Metals are weird, they reflect 50-99% of light in a specular way and don’t have diffuse reflections.
Diffuse Bounces in Detail
As we have seen, in a diffuse bounce, the ray of light can penetrate slightly the surface of the object interacting with it and releasing back out in a random direction.
Diffuse bounces carry the color of the object.
In a diffuse bounce, light penetrates the outermost layers of the object, the object absorbs part of the light (heating as a result) and releases the light in all directions, which is now colored as it got partially absorbed by the object.
Diffuse bounces throw light in all directions, everywhere.
This means that a specific point of the object will have the same light intensity no matter where we look at it from.
The point of the object that is closest to the light will have the most brightness, and the less exposed points will be dark. This is a very important distinction from the specular bounces, where the viewing angle does matter.
The surface roughness is irrelevant for diffuse bounces.
Since light gets scattered everywhere with diffuse bounces, the surface roughness is irrelevant for diffuse bounces: we can polish a red surface and make its surface smoother, but it will always be red.
Specular Bounces in Detail
In my opinion, specular bounces are easier to understand because it’s what comes to our heads when we think of a bounce.
The light bounces back from the object at a symmetrical angle and goes towards the viewer creating a specular reflection, like a ball thrown towards a wall.
Specular reflections keep the color of light.
Since the light interacts very briefly with the object, specular reflections keep the color of the light source, ignoring the color of the object. This is the white highlight that we see on a smooth plastic surface: it doesn’t matter what the color of the plastic is, this reflection is always the color of the light (usually white) because that’s the color of the light source, and the specular highlight doesn’t modify it.
These objects have different colors (set by the diffuse bounces), but their specular highlight is the color of the light (white).
In a specular reflection, the entire environment is being reflected, but light sources are much brighter than the environment, so a lot of times these light sources are the only specular reflection that we notice. These reflected light sources are usually named specular highlights.
This traffic light projects a colored specular reflection on the ground. The entire environment is being reflected, but we mostly see the light because it is a much stronger light source than the rest of the environment.
Specular reflections are view-dependent.
This kind of reflection is dependent on the viewer's angle: we only see the light that is perpendicular to the surface we are looking at. If we change the viewing angle, the highlight will “move (relative to the object)”. The intensity of the reflection will be greater as the viewing angle gets more parallel to the surface.
The specular reflection on this bird figurine seems to be placed on the eye in the first picture, while in the second image seems to be placed on the spine.
Specular reflections look different depending on surface roughness.

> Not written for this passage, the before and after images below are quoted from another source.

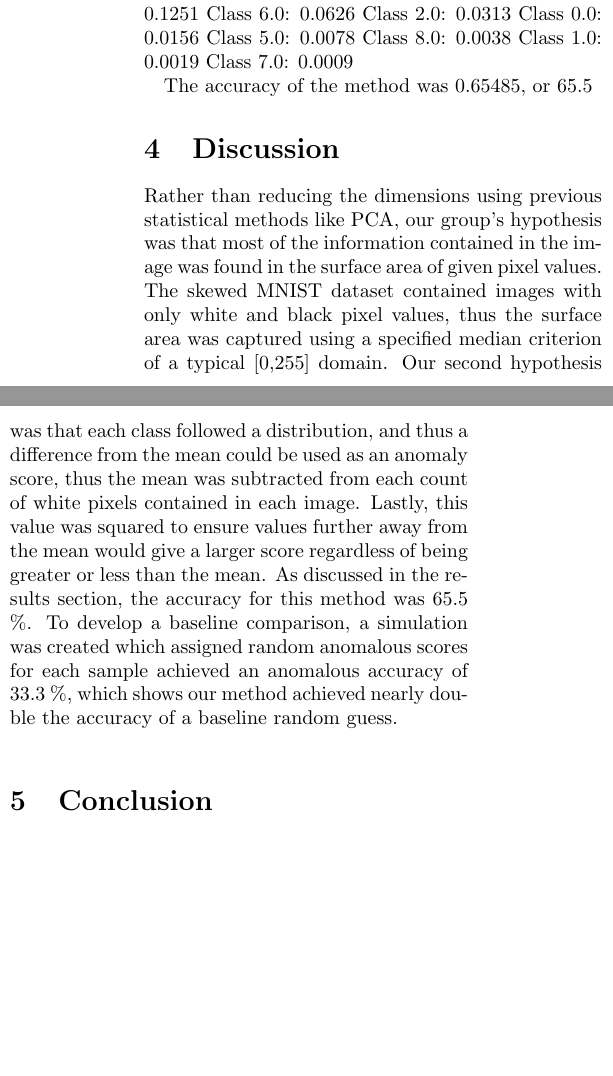
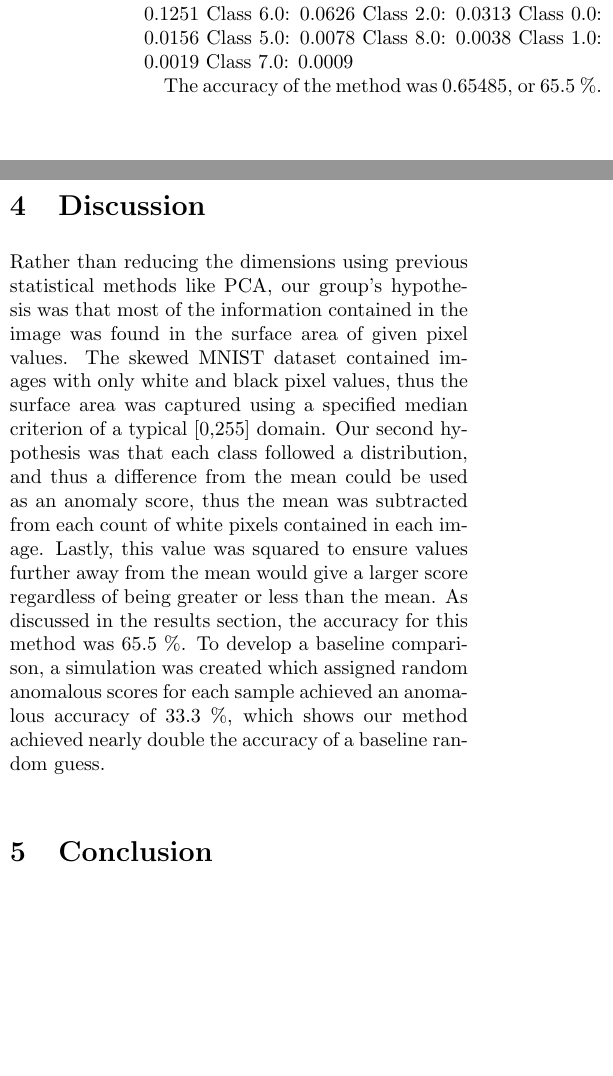
Before and after one commit to krisrjensen/csc730, a LaTeX problem sheet (assignment 1/report/assignment_1_report.tex, which reads assignment 1/report/sections/discussion.tex, assignment 1/report/sections/results.tex): two parts of the columns of page 3 of 3, joined at a grey line, cut so that both start at the same text, the shorter picture padded with empty space. Compiled offline with pdfLaTeX.

Commit message:
progress on assignment

```diff
--- a/assignment 1/report/assignment_1_report.tex
+++ b/assignment 1/report/assignment_1_report.tex
@@ -1,4 +1,9 @@
 \documentclass[twocolumn]{article}
+
+\usepackage{hyperref} % For cross-referencing
+\usepackage{cleveref} % For clever cross-referencing
+
+
 \usepackage{graphicx}
 \usepackage{lipsum} % For dummy text
 \usepackage{multicol} % For multiple columns
@@ -8,6 +13,7 @@
 \usepackage{titling}
 \usepackage{caption}
 \usepackage{xr}
+\usepackage{rerunfilecheck}
 
 \graphicspath{{./images/}}
 
--- a/assignment 1/report/sections/discussion.tex
+++ b/assignment 1/report/sections/discussion.tex
@@ -6,7 +6,7 @@ Our second hypothesis was that each class followed a distribution, and thus a di
 could be used as an anomaly score, thus the mean was subtracted from each count of white pixels
 contained in each image. Lastly, this value was squared to ensure values further away from the mean
 would give a larger score regardless of being greater or less than the mean.
-As discussed in the results section, the accuracy for this method was 65.5 \%. To develop a baseline
+As discussed in the results section, the accuracy for this method was 65.5~\%. To develop a baseline
 comparison, a simulation was created which assigned random anomalous scores for each sample
-achieved an anomalous accuracy of 33.3 \%, which shows our method achieved nearly double the
+achieved an anomalous accuracy of 33.3~\%, which shows our method achieved nearly double the
 accuracy of a baseline random guess.
--- a/assignment 1/report/sections/results.tex
+++ b/assignment 1/report/sections/results.tex
@@ -13,4 +13,4 @@ Class 1.0: 0.0019
 Class 7.0: 0.0009
 
 
-The accuracy of the method was 0.65485, or 65.5%
+The accuracy of the method was 0.65485, or 65.5~\%.
```
Also changed, not shown: assignment 1/report/sections/methodology.tex (+1 -4 lines), assignment 1/report/assignment_1_report.pdf, assignment 1/report/images/class_distrubition.png (added), assignment 1/report/images/class_histogram.png (added), assignment 1/report/images/class_histogram_anomalousness.png (added), 11 other files.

If the surface is perfectly smooth, the reflected light will be very similar to the source (like a mirror), and if it's rough, the bounced image will be blurry. Instead of having to model microscopic details to represent these surfaces, computer shaders usually have a way of simulating those details, usually a roughness or smoothness value that we can adjust using a value or a texture.
Notice how all the spheres are always red: the color of the object depends on diffuse reflections, which are independent of surface roughness (no matter how much we polish a red ball, it is still red). Only specular reflections are affected by surface roughness.
The specular highlight of a smooth surface looks brighter than the specular highlight of a rough surface because the rough surface scatters light everywhere, while the smooth surface directs it towards the viewer. The amount of reflected light is the same, the rough surface simply scatters it, making the highlight larger and dimmer.
Now, let’s imagine that we have a rock and a pool full of water. Let’s throw the rock directly into the water, simply letting it fall down from a great height. Will it bounce?
Of course not. It simply goes through the water and falls to the sea floor. But what if we throw it at an angle? At a 45º angle, the rock will probably still fall down, but at very low angles, the rock bounces (skipping stones). At some angles, where the movement direction of the rock is almost horizontal; it's more likely for the rock to bounce than it is to go through the surface.
The same thing happens with light when it comes to specular bounces.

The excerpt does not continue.